#### Information
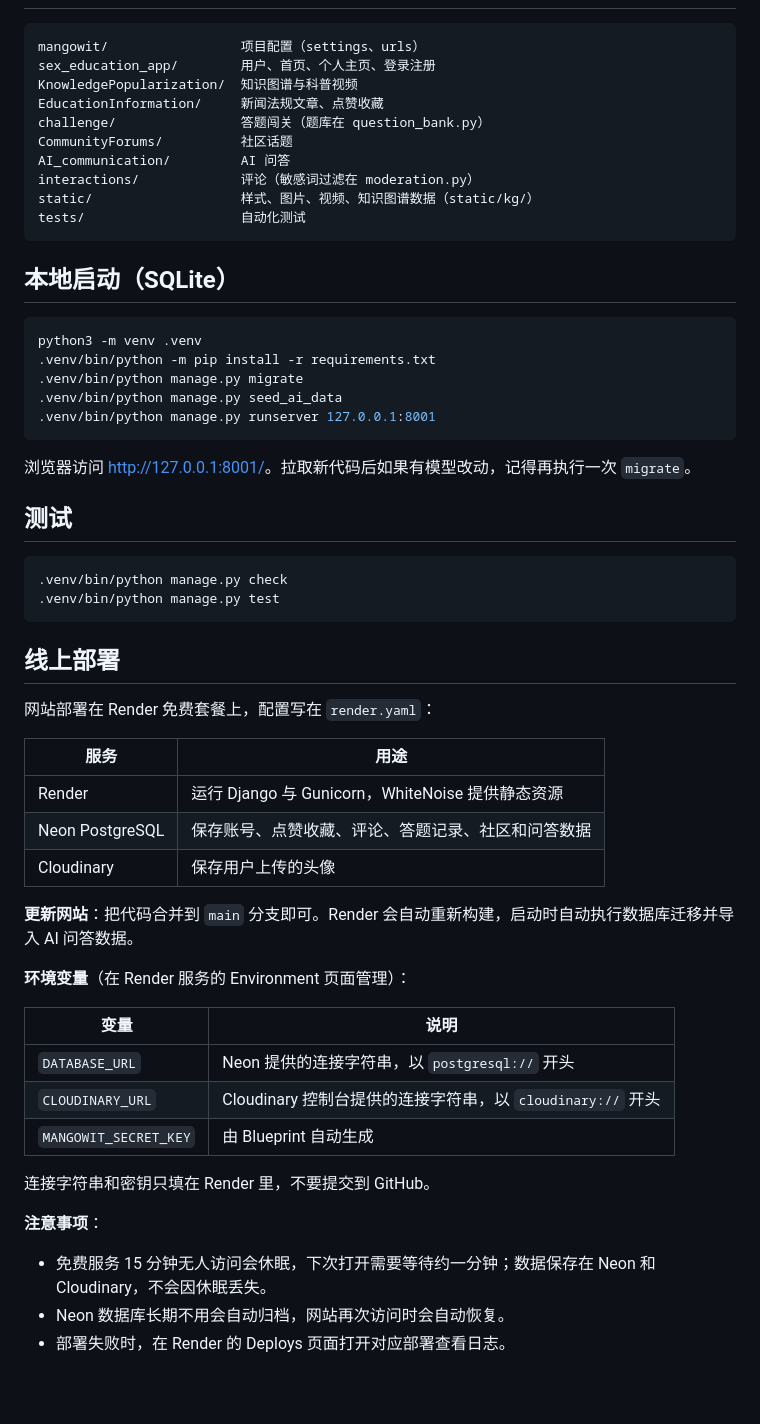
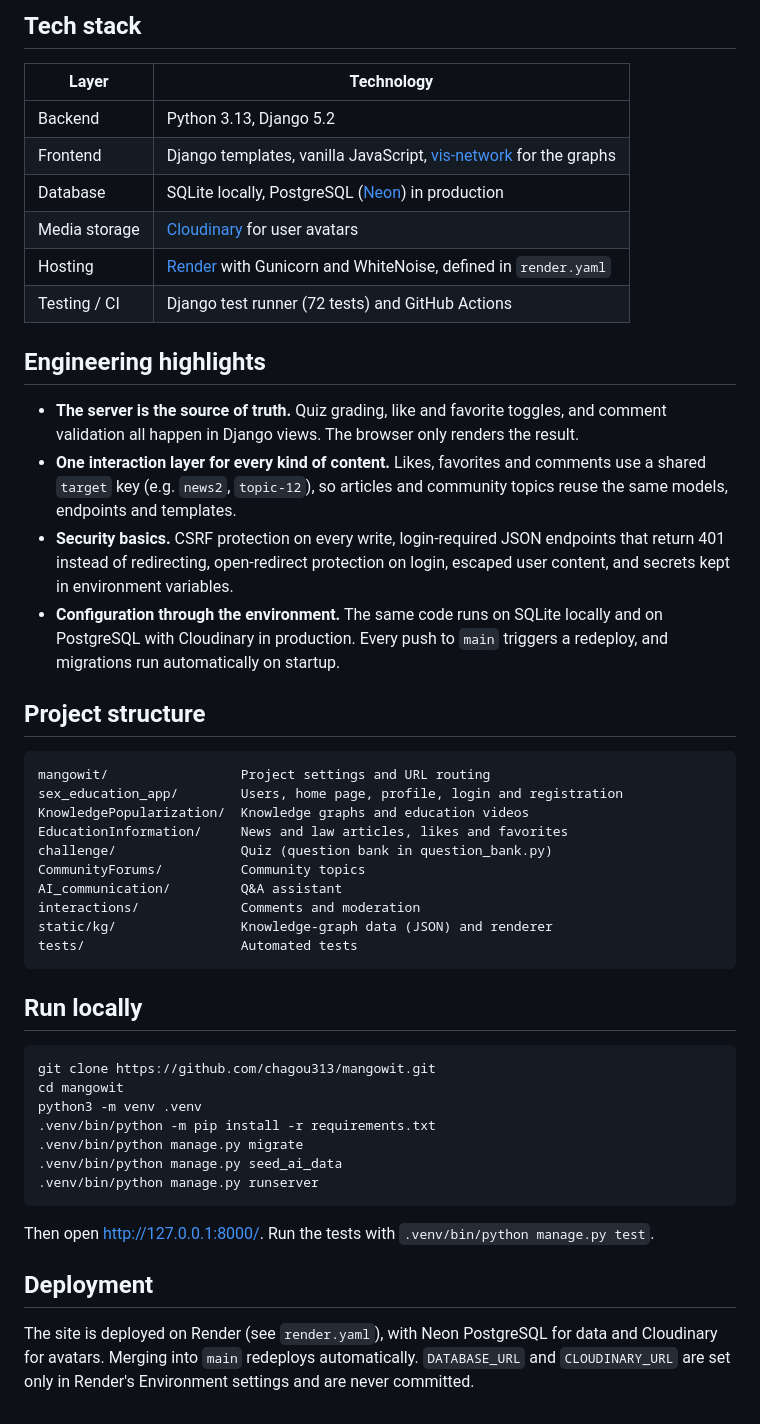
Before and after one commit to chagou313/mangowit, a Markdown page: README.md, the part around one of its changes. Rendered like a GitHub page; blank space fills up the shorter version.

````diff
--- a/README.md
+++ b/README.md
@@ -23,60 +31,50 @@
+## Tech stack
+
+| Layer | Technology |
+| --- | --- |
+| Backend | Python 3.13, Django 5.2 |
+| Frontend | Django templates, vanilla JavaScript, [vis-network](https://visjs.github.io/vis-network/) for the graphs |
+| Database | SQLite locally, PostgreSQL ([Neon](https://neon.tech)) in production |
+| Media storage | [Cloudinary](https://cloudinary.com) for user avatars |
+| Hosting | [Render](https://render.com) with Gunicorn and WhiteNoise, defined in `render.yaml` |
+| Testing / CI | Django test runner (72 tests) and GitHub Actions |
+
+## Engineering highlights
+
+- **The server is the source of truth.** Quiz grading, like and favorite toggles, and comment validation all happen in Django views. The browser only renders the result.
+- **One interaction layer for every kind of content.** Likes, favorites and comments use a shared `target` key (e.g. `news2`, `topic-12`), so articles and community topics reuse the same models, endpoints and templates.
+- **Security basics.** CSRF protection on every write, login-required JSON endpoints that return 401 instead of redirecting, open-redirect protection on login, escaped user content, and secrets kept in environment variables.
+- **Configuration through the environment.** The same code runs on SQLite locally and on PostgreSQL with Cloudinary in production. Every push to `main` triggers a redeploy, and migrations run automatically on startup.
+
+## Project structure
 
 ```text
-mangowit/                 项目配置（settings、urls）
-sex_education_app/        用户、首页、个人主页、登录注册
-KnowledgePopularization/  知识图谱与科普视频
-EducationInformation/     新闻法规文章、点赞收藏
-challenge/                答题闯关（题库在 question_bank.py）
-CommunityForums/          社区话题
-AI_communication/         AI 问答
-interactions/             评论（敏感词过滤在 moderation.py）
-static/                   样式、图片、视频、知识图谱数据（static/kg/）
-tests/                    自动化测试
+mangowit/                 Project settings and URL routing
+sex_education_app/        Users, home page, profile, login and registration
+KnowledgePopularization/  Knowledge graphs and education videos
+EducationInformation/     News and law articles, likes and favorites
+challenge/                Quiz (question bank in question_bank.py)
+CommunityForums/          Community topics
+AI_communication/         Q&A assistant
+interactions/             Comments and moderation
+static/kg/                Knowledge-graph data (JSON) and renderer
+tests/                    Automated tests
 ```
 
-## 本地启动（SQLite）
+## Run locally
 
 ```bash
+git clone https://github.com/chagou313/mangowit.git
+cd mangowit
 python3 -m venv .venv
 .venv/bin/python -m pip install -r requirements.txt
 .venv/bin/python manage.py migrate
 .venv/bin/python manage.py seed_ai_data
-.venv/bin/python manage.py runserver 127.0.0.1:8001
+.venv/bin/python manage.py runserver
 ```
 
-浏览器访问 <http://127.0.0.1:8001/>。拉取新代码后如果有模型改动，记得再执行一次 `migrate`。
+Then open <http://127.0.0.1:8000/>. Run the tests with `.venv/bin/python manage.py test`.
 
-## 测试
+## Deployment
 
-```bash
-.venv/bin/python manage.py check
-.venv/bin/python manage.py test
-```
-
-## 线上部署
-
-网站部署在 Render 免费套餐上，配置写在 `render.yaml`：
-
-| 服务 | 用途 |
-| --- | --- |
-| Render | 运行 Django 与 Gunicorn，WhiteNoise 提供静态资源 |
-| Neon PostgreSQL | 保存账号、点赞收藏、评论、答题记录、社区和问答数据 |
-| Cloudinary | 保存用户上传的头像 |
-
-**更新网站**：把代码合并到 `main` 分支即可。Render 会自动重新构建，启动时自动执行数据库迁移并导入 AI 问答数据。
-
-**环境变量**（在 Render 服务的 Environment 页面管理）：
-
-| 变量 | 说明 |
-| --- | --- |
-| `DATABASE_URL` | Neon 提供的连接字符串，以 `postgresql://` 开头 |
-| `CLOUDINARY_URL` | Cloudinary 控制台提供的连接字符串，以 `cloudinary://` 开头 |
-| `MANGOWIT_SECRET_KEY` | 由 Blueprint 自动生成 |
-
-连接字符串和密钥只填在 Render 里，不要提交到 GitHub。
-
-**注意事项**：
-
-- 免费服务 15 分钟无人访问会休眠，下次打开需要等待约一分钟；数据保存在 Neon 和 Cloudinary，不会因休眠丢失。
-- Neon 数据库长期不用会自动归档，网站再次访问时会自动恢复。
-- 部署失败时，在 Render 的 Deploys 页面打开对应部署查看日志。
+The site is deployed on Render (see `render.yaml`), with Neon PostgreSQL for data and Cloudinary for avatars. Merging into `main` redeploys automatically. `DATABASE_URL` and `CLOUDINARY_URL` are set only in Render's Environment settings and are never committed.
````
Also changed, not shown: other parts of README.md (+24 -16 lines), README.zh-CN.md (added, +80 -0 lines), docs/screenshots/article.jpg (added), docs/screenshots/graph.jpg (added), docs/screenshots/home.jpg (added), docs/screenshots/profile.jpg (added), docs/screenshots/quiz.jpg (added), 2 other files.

==

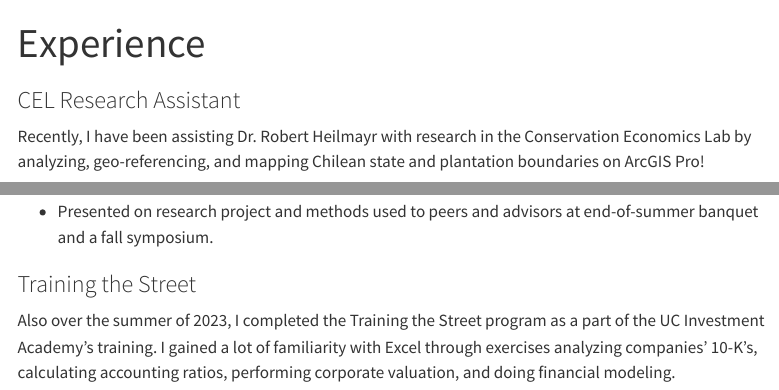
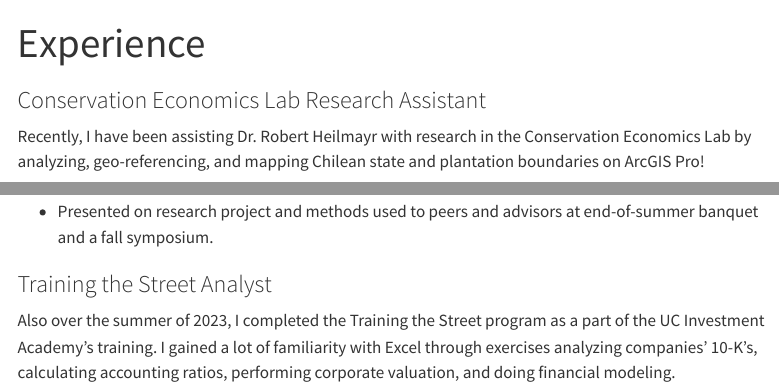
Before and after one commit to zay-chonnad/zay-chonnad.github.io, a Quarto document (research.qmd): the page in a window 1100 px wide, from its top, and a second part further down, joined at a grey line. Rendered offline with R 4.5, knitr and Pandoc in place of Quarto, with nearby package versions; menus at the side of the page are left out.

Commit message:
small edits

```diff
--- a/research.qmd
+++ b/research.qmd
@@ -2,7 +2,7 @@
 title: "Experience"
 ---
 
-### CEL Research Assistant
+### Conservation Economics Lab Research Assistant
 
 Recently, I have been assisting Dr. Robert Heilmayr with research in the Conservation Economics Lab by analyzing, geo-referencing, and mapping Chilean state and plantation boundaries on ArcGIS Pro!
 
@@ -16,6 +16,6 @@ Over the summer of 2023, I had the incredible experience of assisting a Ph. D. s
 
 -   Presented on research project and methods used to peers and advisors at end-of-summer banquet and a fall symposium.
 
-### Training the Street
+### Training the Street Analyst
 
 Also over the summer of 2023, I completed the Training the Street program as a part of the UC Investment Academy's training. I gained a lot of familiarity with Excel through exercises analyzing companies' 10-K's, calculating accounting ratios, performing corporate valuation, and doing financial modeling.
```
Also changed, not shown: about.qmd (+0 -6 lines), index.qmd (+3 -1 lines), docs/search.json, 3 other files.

#### Exercise description
Go through the records above, find each line with the string "login", and copy it.

#### Your solution
+- **Security basics.** CSRF protection on every write, login-required JSON endpoints that return 401 instead of redirecting, open-redirect protection on login, escaped user content, and secrets kept in environment variables.
+sex_education_app/        Users, home page, profile, login and registration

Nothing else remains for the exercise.